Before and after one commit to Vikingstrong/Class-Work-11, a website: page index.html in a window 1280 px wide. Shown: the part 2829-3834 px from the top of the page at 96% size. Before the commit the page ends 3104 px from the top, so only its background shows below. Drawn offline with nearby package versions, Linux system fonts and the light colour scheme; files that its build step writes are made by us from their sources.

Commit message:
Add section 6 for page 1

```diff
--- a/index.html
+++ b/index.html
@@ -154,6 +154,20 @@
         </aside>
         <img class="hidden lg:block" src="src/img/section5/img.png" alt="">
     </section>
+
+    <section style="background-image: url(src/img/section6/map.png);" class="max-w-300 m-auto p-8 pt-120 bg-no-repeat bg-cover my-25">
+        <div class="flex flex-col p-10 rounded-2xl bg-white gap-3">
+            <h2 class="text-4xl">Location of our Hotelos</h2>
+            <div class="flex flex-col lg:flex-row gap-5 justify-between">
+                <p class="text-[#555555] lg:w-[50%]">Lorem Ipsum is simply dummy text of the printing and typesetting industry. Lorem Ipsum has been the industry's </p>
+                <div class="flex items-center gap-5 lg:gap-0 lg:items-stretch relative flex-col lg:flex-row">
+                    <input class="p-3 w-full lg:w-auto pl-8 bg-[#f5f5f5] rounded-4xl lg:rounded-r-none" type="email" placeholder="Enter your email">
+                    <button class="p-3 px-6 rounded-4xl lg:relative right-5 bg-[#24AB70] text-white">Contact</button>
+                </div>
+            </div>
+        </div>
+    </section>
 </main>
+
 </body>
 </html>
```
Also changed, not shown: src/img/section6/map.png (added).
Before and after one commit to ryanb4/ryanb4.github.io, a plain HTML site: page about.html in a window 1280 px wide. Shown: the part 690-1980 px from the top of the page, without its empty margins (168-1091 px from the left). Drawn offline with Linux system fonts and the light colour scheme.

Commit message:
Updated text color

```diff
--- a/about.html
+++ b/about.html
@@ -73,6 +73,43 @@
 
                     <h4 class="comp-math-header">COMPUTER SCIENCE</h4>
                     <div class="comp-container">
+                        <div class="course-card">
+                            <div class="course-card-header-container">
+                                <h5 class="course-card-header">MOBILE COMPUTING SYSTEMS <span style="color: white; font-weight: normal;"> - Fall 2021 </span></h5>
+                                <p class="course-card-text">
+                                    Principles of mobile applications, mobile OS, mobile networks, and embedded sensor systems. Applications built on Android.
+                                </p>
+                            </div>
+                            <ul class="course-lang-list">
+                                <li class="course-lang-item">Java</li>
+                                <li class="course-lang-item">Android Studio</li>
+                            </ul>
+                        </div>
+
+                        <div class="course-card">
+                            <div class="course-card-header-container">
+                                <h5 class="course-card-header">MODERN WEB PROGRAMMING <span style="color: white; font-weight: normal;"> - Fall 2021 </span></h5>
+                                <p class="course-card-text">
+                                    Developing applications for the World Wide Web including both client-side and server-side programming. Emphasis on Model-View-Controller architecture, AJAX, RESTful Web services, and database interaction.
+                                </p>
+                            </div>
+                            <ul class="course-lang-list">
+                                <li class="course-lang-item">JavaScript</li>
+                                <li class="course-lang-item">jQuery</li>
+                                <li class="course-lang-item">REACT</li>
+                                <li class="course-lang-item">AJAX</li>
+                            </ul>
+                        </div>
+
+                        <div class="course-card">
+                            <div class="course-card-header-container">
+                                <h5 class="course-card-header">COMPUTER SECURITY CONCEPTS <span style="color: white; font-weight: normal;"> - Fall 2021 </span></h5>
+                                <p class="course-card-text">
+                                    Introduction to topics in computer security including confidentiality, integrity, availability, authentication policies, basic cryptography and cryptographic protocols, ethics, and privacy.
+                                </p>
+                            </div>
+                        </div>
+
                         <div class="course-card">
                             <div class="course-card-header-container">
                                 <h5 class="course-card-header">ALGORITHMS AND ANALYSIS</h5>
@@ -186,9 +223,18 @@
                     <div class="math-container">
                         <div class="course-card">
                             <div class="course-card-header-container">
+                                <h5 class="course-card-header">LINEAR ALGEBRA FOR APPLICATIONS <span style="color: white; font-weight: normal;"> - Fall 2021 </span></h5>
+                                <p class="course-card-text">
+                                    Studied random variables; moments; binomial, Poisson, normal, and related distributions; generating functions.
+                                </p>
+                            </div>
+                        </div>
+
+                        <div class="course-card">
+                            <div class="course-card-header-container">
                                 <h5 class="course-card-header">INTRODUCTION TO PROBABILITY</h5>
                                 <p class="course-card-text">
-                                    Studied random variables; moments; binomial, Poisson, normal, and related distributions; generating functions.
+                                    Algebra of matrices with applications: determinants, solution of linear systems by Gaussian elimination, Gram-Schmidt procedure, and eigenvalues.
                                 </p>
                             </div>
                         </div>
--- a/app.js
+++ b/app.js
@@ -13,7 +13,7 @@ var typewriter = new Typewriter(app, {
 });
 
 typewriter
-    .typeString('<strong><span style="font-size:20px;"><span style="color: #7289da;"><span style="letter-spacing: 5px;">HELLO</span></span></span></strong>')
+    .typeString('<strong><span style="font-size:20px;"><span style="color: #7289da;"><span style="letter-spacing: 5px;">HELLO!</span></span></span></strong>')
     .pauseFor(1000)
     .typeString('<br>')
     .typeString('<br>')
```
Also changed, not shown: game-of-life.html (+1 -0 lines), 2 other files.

**ACTIVITY:** Repeat the material exactly. Begin with its first line and end with the line that has "Also changed, not shown: src/img/section6/map.png".

**REPLY TO THE TASK:**
Before and after one commit to Vikingstrong/Class-Work-11, a website: page index.html in a window 1280 px wide. Shown: the part 2829-3834 px from the top of the page at 96% size. Before the commit the page ends 3104 px from the top, so only its background shows below. Drawn offline with nearby package versions, Linux system fonts and the light colour scheme; files that its build step writes are made by us from their sources.

Commit message:
Add section 6 for page 1

```diff
--- a/index.html
+++ b/index.html
@@ -154,6 +154,20 @@
         </aside>
         <img class="hidden lg:block" src="src/img/section5/img.png" alt="">
     </section>
+
+    <section style="background-image: url(src/img/section6/map.png);" class="max-w-300 m-auto p-8 pt-120 bg-no-repeat bg-cover my-25">
+        <div class="flex flex-col p-10 rounded-2xl bg-white gap-3">
+            <h2 class="text-4xl">Location of our Hotelos</h2>
+            <div class="flex flex-col lg:flex-row gap-5 justify-between">
+                <p class="text-[#555555] lg:w-[50%]">Lorem Ipsum is simply dummy text of the printing and typesetting industry. Lorem Ipsum has been the industry's </p>
+                <div class="flex items-center gap-5 lg:gap-0 lg:items-stretch relative flex-col lg:flex-row">
+                    <input class="p-3 w-full lg:w-auto pl-8 bg-[#f5f5f5] rounded-4xl lg:rounded-r-none" type="email" placeholder="Enter your email">
+                    <button class="p-3 px-6 rounded-4xl lg:relative right-5 bg-[#24AB70] text-white">Contact</button>
+                </div>
+            </div>
+        </div>
+    </section>
 </main>
+
 </body>
 </html>
```
Also changed, not shown: src/img/section6/map.png (added).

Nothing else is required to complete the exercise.